The university contends the side-track agreement does not provide for indemnity where there is a variance between degrees of fault, e.g., active and passive negligence and that, in Illinois, an indemnity agreement will not be construed as indemnifying one against his own negligence unless such is required by the clear and explicit provisions of the contract. In other words, the university urges that if the railroad an active tortfeasor expected to be indemnified by a passive tortfeasor, the agreement would have had to expressly so state.
In support of its position, the university cites and principally relies upon Booth-Kelly Lumber Co. v. Southern Pacific Co. (9th Cir. 1950), 183 F.2d 902. It is urged that Booth-Kelly interpreted a similar agreement and held that the railroad is entitled to equal contribution when its negligence is "of the same character" as the industry and that the words "joint or concurring negligence," as used in the agreement, permits equal contribution where the parties are in pari delicto.
In addition, the university cites many cases in its brief in support of its theory. One is Tatar v. Maxon Construction Co. (1973), 54 Ill.2d 64, 294 N.E.2d 272, wherein our supreme court held that an indemnity agreement, which provided that a subcontractor would indemnify his general contractor, does not indemnify against the subcontractor's own negligence.
The indemnification agreement in Tatar, of course, is not the same as that in the instant case. In reaching its decision, the supreme court stated at page 67:
"We have examined the authorities cited by the parties and many of those collected at 27 A.L.R.3d 663, and conclude that the contractual provisions involved are so varied that each must stand on its own language and little is to be gained by an attempt to analyze, distinguish or reconcile the decisions. The only guidance afforded is found in the accepted rule of interpretation which requires that the agreement be given a fair and reasonable interpretation based upon a consideration of all of its language and provisions."
• 5 The agreement in question in this case has been in effect since 1928. Since that date, many decisions have set forth developing ideas and theories. Yet these parties did not deem it necessary to change the language.
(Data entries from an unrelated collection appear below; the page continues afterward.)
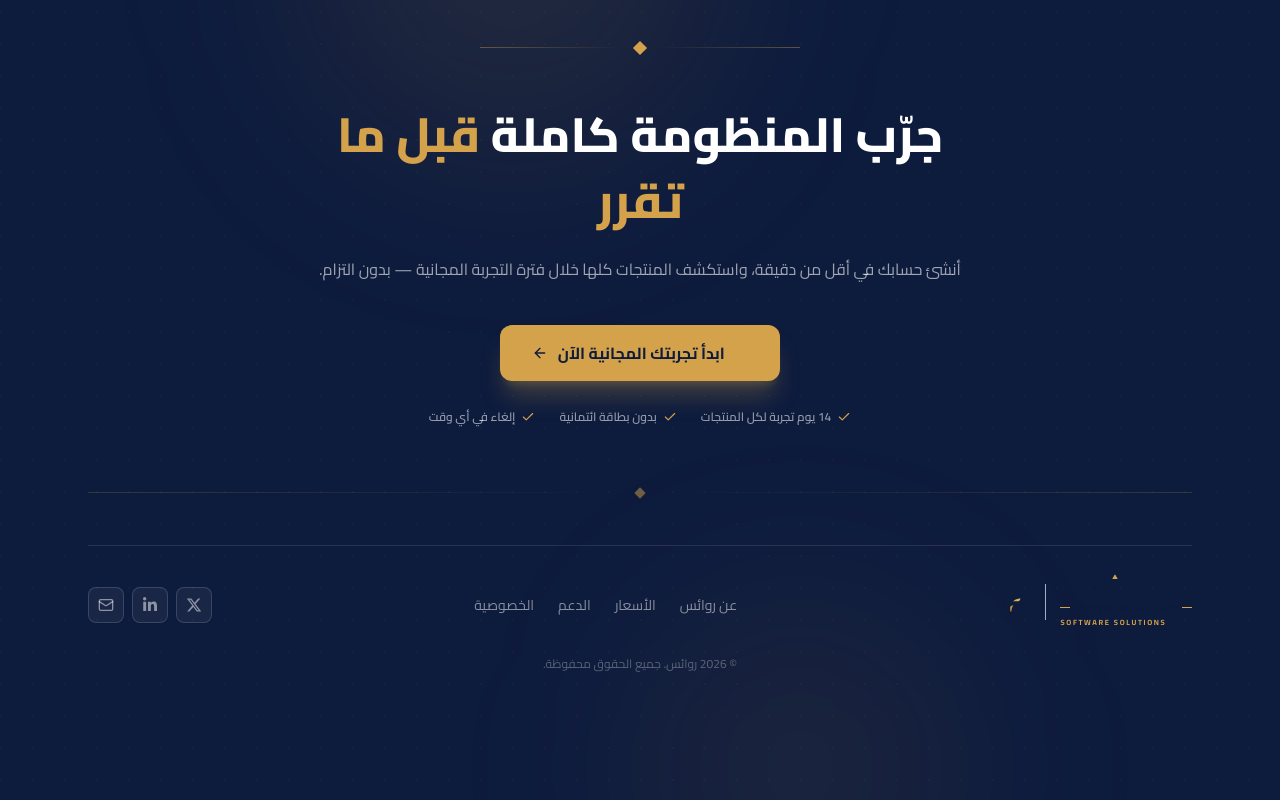
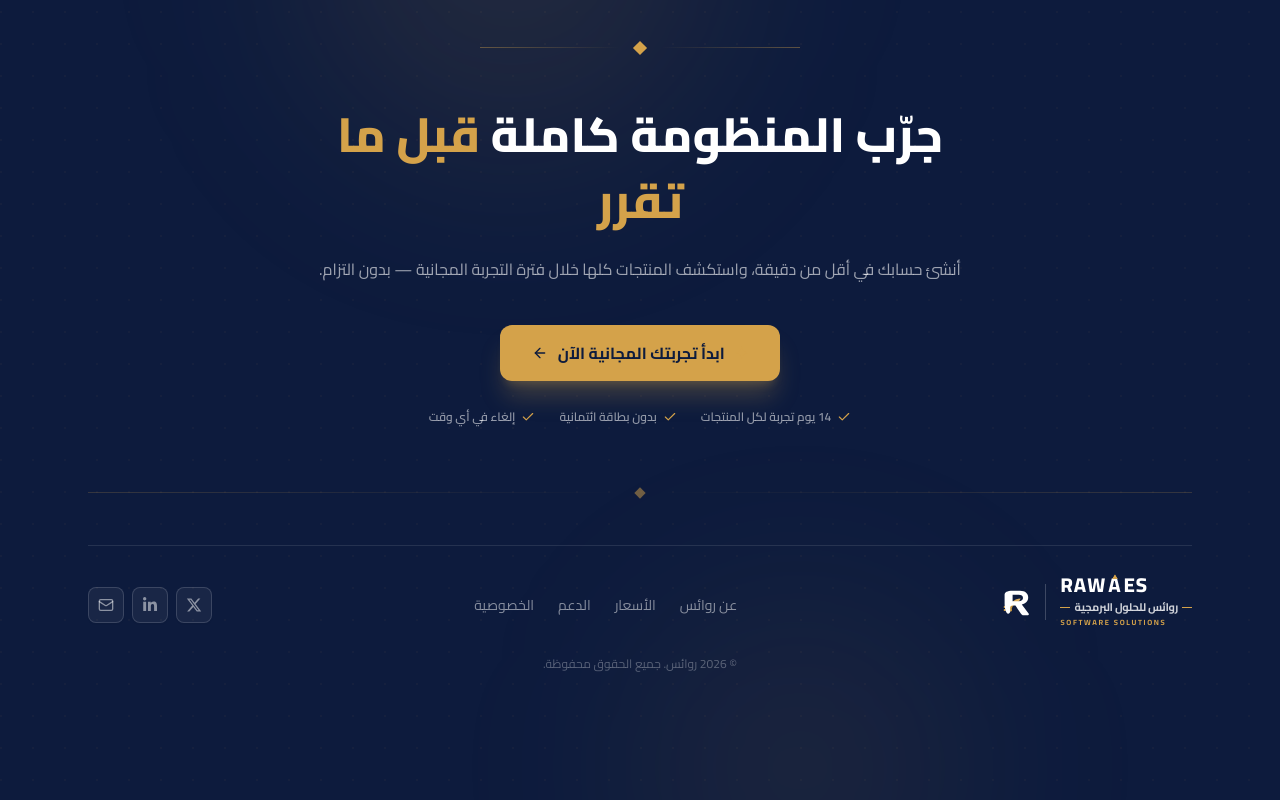
Before and after one commit to therealhesham/saas, a Next.js app: page / in a window 1280 px wide. Shown: the part 1715-2515 px from the top of the page. Built offline with nearby package versions, Linux system fonts and the light colour scheme; no server answers; the database is empty.

Commit message:
feat: add light variant support to RawaesLogo and apply to CTA section

```diff
--- a/components/contact-modal.tsx
+++ b/components/contact-modal.tsx
@@ -86,7 +86,7 @@ export function ContactModal({
           <button
             type="button"
             onClick={onClose}
-            className="absolute top-4 left-4 rounded-full p-1.5 text-white/50 transition-colors hover:bg-white/10 hover:text-white"
+            className="absolute top-4 left-4 rounded-full p-1.5 text-white/50 transition-colors hover:bg-white/10 hover:text-white cursor-pointer"
             aria-label="إغلاق"
           >
             <X className="size-5" />
@@ -94,7 +94,7 @@ export function ContactModal({
 
           {/* Logo + title */}
           <div className="flex flex-col items-center gap-3 text-center">
-            <RawaesLogo variant="icon" className="h-12 opacity-90" />
+            <RawaesLogo variant="icon" className="h-12 w-12" light={true} />
             <div>
               <h2 className="text-xl font-extrabold tracking-wide text-white sm:text-2xl">
                 ابدأ مجاناً
@@ -104,10 +104,6 @@ export function ContactModal({
               </p>
             </div>
 
-            {/* Gold badge */}
-            <div className="inline-flex items-center gap-1.5 rounded-full border border-[#D4A24A]/40 bg-[#D4A24A]/10 px-3 py-1 text-[11px] font-bold text-[#E5B869]">
-              14 يوماً تجربة مجانية · بدون بطاقة ائتمانية
-            </div>
           </div>
         </div>
 
@@ -129,7 +125,7 @@ export function ContactModal({
                   href={buildWhatsappUrl()}
                   target="_blank"
                   rel="noreferrer"
-                  className="inline-flex w-full items-center justify-center gap-2 rounded-xl bg-[#0D1B3D] py-3.5 text-sm font-bold text-[#D4A24A] shadow-lg shadow-[#0D1B3D]/20 transition-all hover:bg-[#1a2e5a]"
+                  className="inline-flex w-full items-center justify-center gap-2 rounded-xl bg-[#0D1B3D] py-3.5 text-sm font-bold text-[#D4A24A] shadow-lg shadow-[#0D1B3D]/20 transition-all hover:bg-[#1a2e5a] cursor-pointer"
                 >
                   <FaWhatsapp className="size-5 text-emerald-400" />
                   متابعة عبر الواتساب
@@ -137,7 +133,7 @@ export function ContactModal({
                 <button
                   type="button"
                   onClick={onClose}
-                  className="w-full rounded-xl border border-slate-200 py-3 text-sm font-medium text-slate-600 hover:bg-slate-50 transition-colors"
+                  className="w-full rounded-xl border border-slate-200 py-3 text-sm font-medium text-slate-600 hover:bg-slate-50 transition-colors cursor-pointer"
                 >
                   إغلاق
                 </button>
@@ -238,7 +234,7 @@ export function ContactModal({
                   <button
                     type="submit"
                     disabled={pending}
-                    className="group inline-flex w-full items-center justify-center gap-2.5 rounded-xl bg-[#0D1B3D] py-3.5 text-sm font-bold text-white shadow-lg shadow-[#0D1B3D]/25 transition-all hover:bg-[#1a2e5a] disabled:opacity-60"
+                    className="group inline-flex w-full items-center justify-center gap-2.5 rounded-xl bg-[#0D1B3D] py-3.5 text-sm font-bold text-white shadow-lg shadow-[#0D1B3D]/25 transition-all hover:bg-[#1a2e5a] disabled:opacity-60 cursor-pointer"
                   >
                     <Send className="size-4 text-[#D4A24A] transition-transform group-hover:-translate-x-1" />
                     {pending ? "جاري الإرسال..." : "إرسال الطلب للإدارة"}
@@ -247,7 +243,7 @@ export function ContactModal({
                   <button
                     type="button"
                     onClick={() => window.open(buildWhatsappUrl(), "_blank")}
-                    className="inline-flex w-full items-center justify-center gap-2 rounded-xl border-2 border-[#D4A24A]/40 bg-[#D4A24A]/5 py-3 text-sm font-semibold text-[#0D1B3D] transition-all hover:border-[#D4A24A] hover:bg-[#D4A24A]/10"
+                    className="inline-flex w-full items-center justify-center gap-2 rounded-xl border-2 border-[#D4A24A]/40 bg-[#D4A24A]/5 py-3 text-sm font-semibold text-[#0D1B3D] transition-all hover:border-[#D4A24A] hover:bg-[#D4A24A]/10 cursor-pointer"
                   >
                     <FaWhatsapp className="size-4 text-emerald-600" />
                     مراسلة مباشرة عبر الواتساب
--- a/components/cta-section.tsx
+++ b/components/cta-section.tsx
@@ -92,7 +92,7 @@ export function CtaSection() {
         {/* Footer */}
         <footer className="flex flex-col items-center justify-between gap-6 border-t border-white/10 pt-10 sm:flex-row">
           <a href="/" className="transition-opacity hover:opacity-80">
-            <RawaesLogo variant="full" className="h-8" />
+            <RawaesLogo variant="full" className="h-8" light={true} />
           </a>
 
           <ul className="flex flex-wrap items-center justify-center gap-x-6 gap-y-2 text-sm text-white/50">
--- a/components/rawaes-logo.tsx
+++ b/components/rawaes-logo.tsx
@@ -4,13 +4,18 @@ interface RawaesLogoProps {
   variant?: "full" | "horizontal" | "icon" | "navbar";
   className?: string;
   iconOnly?: boolean;
+  light?: boolean;
 }
 
 export function RawaesLogo({
   variant = "horizontal",
   className = "h-9",
   iconOnly = false,
+  light = false,
 }: RawaesLogoProps) {
+  const primaryColor = light ? "#FFFFFF" : "#0D1B3D";
+  const pixelColor = light ? "#D4A24A" : "#0D1B3D";
+
   if (iconOnly || variant === "icon") {
     return (
       <svg
@@ -21,30 +26,30 @@ export function RawaesLogo({
         aria-label="شعار روائس"
       >
         <defs>
-          <linearGradient id="rawaes-gold" x1="0%" y1="100%" x2="100%" y2="0%">
+          <linearGradient id={`rawaes-gold-${light ? "light" : "dark"}`} x1="0%" y1="100%" x2="100%" y2="0%">
             <stop offset="0%" stopColor="#B8862B" />
             <stop offset="50%" stopColor="#D4A24A" />
             <stop offset="100%" stopColor="#E5B869" />
           </linearGradient>
         </defs>
 
-        {/* 4 Navy Pixels (Bottom Left) */}
-        <rect x="24" y="100" width="10" height="10" rx="1.5" fill="#0D1B3D" />
-        <rect x="24" y="115" width="10" height="10" rx="1.5" fill="#0D1B3D" />
-        <rect x="39" y="115" width="10" height="10" rx="1.5" fill="#0D1B3D" />
-        <rect x="54" y="115" width="10" height="10" rx="1.5" fill="#0D1B3D" />
+        {/* 4 Pixels (Bottom Left) */}
+        <rect x="24" y="100" width="10" height="10" rx="1.5" fill={pixelColor} />
+        <rect x="24" y="115" width="10" height="10" rx="1.5" fill={pixelColor} />
+        <rect x="39" y="115" width="10" height="10" rx="1.5" fill={pixelColor} />
+        <rect x="54" y="115" width="10" height="10" rx="1.5" fill={pixelColor} />
 
         {/* Inner Gold Swoosh */}
         <path
           d="M 50 128 C 45 110, 52 90, 72 75 C 84 66, 96 62, 108 62 C 104 74, 95 82, 84 87 C 70 94, 62 108, 62 128 Z"
-          fill="url(#rawaes-gold)"
+          fill={`url(#rawaes-gold-${light ? "light" : "dark"})`}
         />
 
-        {/* Main Navy R Wing, Loop & Right Leg */}
+        {/* Main R Wing, Loop & Right Leg */}
         <path
           d="M 28 44 C 28 32, 40 24, 68 24 L 105 24 C 132 24, 146 38, 146 58 C 146 76, 134 88, 114 93 L 148 138 C 151 142, 148 146, 142 146 L 122 146 C 117 146, 113 143, 109 137 L 82 98 L 68 98 C 62 98, 56 102, 56 108 L 56 128 C 56 138, 44 142, 38 134 C 30 123, 28 100, 28 88 L 28 44 Z
              M 68 44 L 68 76 L 98 76 C 112 76, 120 69, 120 60 C 120 50, 112 44, 98 44 Z"
-          fill="#0D1B3D"
+          fill={primaryColor}
           fillRule="evenodd"
         />
       </svg>
@@ -67,43 +72,43 @@ export function RawaesLogo({
         aria-label="شعار روائس"
       >
         <defs>
-          <linearGradient id="rawaes-gold-hdr" x1="0%" y1="100%" x2="100%" y2="0%">
+          <linearGradient id={`rawaes-gold-hdr-${light ? "light" : "dark"}`} x1="0%" y1="100%" x2="100%" y2="0%">
             <stop offset="0%" stopColor="#B8862B" />
             <stop offset="50%" stopColor="#D4A24A" />
             <stop offset="100%" stopColor="#E5B869" />
           </linearGradient>
         </defs>
 
-        {/* 4 Navy Pixels */}
-        <rect x="24" y="100" width="10" height="10" rx="1.5" fill="#0D1B3D" />
-        <rect x="24" y="115" width="10" height="10" rx="1.5" fill="#0D1B3D" />
-        <rect x="39" y="115" width="10" height="10" rx="1.5" fill="#0D1B3D" />
-        <rect x="54" y="115" width="10" height="10" rx="1.5" fill="#0D1B3D" />
+        {/* 4 Pixels */}
+        <rect x="24" y="100" width="10" height="10" rx="1.5" fill={pixelColor} />
+        <rect x="24" y="115" width="10" height="10" rx="1.5" fill={pixelColor} />
+        <rect x="39" y="115" width="10" height="10" rx="1.5" fill={pixelColor} />
+        <rect x="54" y="115" width="10" height="10" rx="1.5" fill={pixelColor} />
 
         {/* Inner Gold Swoosh */}
         <path
           d="M 50 128 C 45 110, 52 90, 72 75 C 84 66, 96 62, 108 62 C 104 74, 95 82, 84 87 C 70 94, 62 108, 62 128 Z"
-          fill="url(#rawaes-gold-hdr)"
+          fill={`url(#rawaes-gold-hdr-${light ? "light" : "dark"})`}
         />
 
-        {/* Navy R Wing, Loop & Right Leg */}
+        {/* R Wing */}
         <path
           d="M 28 44 C 28 32, 40 24, 68 24 L 105 24 C 132 24, 146 38, 146 58 C 146 76, 134 88, 114 93 L 148 138 C 151 142, 148 146, 142 146 L 122 146 C 117 146, 113 143, 109 137 L 82 98 L 68 98 C 62 98, 56 102, 56 108 L 56 128 C 56 138, 44 142, 38 134 C 30 123, 28 100, 28 88 L 28 44 Z
              M 68 44 L 68 76 L 98 76 C 112 76, 120 69, 120 60 C 120 50, 112 44, 98 44 Z"
-          fill="#0D1B3D"
+          fill={primaryColor}
           fillRule="evenodd"
         />
       </svg>
 
       {/* Vertical Separator line if variant === "full" */}
       {variant === "full" && (
-        <div className="h-9 w-px bg-slate-300/80 self-center hidden sm:block" />
+        <div className={`h-9 w-px ${light ? "bg-white/20" : "bg-slate-300/80"} self-center hidden sm:block`} />
       )}
 
       {/* Brand Text Branding */}
       <div className="flex flex-col justify-center select-none" dir="ltr">
         {/* RAWAES header text strictly LTR */}
-        <div className="flex items-center text-[#0D1B3D] font-extrabold tracking-wider text-xl leading-none" dir="ltr">
+        <div className={`flex items-center ${light ? "text-white" : "text-[#0D1B3D]"} font-extrabold tracking-wider text-xl leading-none`} dir="ltr">
           <span>R</span>
           <span>A</span>
           <span>W</span>
@@ -120,7 +125,7 @@ export function RawaesLogo({
         </div>
 
         {/* Arabic Subtitle */}
-        <div className="mt-1 flex items-center gap-1 text-[11px] font-bold text-[#0D1B3D] tracking-tight" dir="rtl">
+        <div className={`mt-1 flex items-center gap-1 text-[11px] font-bold ${light ? "text-white/80" : "text-[#0D1B3D]"} tracking-tight`} dir="rtl">
           <span className="h-[1px] w-2.5 bg-[#D4A24A]" />
           <span>روائس للحلول البرمجية</span>
           <span className="h-[1px] w-2.5 bg-[#D4A24A]" />
--- a/components/start-free-button.tsx
+++ b/components/start-free-button.tsx
@@ -25,7 +25,7 @@ export function StartFreeButton({
     <button
       type="button"
       onClick={() => openContactModal(service)}
-      className={defaultClass}
+      className={`${defaultClass} cursor-pointer`}
     >
       {/* Gold shimmer sweep */}
       <span
```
We believe the reason they did not is that the words "joint or concurring negligence of both parties hereto, it shall be borne by them equally" fairly and reasonably expressed their mutual intention. Those words, in consideration of the language of the entire side-track agreement, need no modification or additions. The language, in our opinion, clearly states that under the facts of this case, both the railroad and university shall be jointly liable. The trial court correctly ordered the university to contribute the sum of $62,500.
For these reasons, the judgment of the circuit court of Cook County is affirmed.
STAMOS and LEIGHTON, JJ., concur.
© 2002 VersusLaw Inc.